● **EXERCISE DIRECTIONS**: In this material, which lines include the string "https"? Show them.

● **SUPPLIED MATERIAL**:
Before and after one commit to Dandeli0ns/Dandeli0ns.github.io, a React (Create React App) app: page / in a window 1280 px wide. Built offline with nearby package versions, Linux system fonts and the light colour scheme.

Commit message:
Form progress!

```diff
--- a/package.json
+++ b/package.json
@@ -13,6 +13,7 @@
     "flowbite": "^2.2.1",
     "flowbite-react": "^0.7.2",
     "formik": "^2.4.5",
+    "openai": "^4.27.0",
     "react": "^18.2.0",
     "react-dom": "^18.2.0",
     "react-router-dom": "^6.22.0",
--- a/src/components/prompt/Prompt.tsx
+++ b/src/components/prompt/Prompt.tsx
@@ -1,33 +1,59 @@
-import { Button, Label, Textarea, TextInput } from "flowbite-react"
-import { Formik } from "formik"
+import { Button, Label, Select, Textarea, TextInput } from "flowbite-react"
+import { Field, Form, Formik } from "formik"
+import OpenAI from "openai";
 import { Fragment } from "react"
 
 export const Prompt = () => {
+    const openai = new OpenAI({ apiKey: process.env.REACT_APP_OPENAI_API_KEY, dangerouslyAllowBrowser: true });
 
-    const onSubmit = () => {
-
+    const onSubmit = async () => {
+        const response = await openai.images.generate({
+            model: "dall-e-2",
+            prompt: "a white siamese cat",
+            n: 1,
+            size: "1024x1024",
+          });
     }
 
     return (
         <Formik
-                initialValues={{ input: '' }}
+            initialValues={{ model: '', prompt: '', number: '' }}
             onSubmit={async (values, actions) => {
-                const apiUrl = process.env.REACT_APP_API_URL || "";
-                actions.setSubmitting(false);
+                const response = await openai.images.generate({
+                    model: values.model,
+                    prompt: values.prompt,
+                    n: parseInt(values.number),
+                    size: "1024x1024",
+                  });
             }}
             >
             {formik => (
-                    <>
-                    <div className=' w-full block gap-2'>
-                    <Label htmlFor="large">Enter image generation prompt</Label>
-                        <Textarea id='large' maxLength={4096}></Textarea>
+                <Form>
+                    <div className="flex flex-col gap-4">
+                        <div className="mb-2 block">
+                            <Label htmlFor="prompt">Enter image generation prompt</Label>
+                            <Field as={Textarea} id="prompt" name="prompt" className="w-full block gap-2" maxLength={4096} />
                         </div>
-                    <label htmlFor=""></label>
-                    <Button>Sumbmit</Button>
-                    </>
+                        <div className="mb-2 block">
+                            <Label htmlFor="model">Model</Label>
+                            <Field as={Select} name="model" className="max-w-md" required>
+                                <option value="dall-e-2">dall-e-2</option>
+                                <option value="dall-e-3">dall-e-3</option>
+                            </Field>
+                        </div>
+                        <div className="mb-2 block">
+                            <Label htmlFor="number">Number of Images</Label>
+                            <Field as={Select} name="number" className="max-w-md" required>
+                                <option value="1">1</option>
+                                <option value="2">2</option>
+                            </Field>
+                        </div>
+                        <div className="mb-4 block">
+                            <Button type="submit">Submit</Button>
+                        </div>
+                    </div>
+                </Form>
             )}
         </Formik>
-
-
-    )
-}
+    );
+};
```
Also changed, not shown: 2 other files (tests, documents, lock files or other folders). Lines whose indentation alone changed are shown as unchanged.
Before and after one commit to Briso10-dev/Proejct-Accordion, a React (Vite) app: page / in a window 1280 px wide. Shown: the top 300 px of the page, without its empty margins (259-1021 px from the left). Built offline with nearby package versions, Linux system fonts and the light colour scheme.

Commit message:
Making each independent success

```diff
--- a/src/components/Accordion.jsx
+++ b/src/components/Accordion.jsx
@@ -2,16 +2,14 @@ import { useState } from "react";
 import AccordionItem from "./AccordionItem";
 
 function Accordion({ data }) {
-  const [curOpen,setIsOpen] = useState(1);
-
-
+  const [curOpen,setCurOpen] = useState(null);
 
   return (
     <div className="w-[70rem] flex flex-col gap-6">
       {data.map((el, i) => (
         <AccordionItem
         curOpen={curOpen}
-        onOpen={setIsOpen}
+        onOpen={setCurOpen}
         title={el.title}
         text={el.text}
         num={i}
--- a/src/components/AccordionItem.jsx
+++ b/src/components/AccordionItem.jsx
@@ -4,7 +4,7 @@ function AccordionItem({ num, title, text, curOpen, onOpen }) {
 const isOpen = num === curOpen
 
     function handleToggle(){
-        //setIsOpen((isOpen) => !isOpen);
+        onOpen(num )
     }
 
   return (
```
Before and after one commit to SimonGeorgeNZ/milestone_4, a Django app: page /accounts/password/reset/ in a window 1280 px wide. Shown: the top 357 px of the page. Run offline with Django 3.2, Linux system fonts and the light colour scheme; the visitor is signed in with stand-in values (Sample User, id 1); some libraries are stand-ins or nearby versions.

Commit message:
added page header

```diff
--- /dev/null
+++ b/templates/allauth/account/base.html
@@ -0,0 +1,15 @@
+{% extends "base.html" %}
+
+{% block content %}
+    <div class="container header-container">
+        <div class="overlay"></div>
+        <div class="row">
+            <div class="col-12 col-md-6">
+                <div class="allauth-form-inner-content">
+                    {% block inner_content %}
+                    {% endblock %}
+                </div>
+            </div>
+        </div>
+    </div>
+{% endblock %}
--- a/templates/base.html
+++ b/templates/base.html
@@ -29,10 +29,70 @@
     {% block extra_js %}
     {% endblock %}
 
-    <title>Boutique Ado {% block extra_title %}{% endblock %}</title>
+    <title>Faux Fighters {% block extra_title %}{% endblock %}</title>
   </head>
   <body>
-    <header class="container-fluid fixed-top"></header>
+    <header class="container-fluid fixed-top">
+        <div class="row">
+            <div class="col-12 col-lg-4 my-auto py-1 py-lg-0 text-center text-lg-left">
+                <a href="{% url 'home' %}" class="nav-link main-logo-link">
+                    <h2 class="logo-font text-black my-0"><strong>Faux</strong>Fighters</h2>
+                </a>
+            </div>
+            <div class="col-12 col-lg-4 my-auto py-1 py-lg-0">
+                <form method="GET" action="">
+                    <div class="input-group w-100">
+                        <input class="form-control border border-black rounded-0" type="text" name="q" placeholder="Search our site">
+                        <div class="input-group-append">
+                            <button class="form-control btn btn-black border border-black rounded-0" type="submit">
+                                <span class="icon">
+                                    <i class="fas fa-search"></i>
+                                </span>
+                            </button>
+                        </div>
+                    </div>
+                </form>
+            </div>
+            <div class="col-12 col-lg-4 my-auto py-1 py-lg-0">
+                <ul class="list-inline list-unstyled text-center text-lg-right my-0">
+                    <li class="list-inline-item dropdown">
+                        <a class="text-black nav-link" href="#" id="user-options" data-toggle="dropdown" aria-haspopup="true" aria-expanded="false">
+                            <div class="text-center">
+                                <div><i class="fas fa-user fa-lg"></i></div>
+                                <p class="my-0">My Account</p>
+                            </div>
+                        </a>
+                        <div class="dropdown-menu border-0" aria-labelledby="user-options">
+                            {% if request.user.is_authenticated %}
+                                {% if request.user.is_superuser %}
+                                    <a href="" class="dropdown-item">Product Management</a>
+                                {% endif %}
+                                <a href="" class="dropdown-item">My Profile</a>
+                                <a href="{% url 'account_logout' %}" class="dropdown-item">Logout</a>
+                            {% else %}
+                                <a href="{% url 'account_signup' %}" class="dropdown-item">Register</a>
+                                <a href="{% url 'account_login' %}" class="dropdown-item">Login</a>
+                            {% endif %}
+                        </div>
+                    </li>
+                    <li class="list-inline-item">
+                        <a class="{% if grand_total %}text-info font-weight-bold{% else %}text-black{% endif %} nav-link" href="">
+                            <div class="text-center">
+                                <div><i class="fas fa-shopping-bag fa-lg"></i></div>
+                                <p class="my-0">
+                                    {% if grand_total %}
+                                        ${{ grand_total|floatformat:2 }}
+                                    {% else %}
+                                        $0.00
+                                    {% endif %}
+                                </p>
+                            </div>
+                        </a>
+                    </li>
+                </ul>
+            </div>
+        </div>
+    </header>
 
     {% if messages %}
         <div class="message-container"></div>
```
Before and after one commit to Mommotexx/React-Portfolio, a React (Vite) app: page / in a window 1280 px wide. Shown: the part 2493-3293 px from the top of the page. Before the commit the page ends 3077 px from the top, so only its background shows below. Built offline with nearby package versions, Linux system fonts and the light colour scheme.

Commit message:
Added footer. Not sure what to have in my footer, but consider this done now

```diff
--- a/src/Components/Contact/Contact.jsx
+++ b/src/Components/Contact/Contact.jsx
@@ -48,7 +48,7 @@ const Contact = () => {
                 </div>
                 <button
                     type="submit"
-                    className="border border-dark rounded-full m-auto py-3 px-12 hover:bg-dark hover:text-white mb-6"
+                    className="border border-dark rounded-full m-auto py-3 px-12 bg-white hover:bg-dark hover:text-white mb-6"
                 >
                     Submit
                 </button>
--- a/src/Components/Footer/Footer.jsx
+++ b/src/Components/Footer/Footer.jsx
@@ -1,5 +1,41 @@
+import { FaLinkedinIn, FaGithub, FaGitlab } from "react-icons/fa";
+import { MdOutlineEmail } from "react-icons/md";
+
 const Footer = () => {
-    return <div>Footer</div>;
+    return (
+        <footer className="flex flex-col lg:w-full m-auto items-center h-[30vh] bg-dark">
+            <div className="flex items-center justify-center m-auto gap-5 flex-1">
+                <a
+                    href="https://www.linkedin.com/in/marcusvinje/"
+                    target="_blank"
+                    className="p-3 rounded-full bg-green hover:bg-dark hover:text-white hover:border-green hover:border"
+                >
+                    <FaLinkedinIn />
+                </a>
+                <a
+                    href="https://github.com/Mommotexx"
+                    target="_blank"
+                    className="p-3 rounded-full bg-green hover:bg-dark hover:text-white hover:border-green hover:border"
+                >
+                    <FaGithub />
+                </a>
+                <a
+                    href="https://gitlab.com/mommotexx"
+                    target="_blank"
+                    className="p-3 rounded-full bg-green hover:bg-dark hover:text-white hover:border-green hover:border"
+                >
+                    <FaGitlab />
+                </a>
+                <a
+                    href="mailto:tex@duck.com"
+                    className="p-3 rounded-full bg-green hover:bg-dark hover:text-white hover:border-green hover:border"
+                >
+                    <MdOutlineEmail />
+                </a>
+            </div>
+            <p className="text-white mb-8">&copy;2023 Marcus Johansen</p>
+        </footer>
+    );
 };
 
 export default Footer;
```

● **REPLY TO THE EXERCISE**:
+                    href="https://www.linkedin.com/in/marcusvinje/"
+                    href="https://github.com/Mommotexx"
+                    href="https://gitlab.com/mommotexx"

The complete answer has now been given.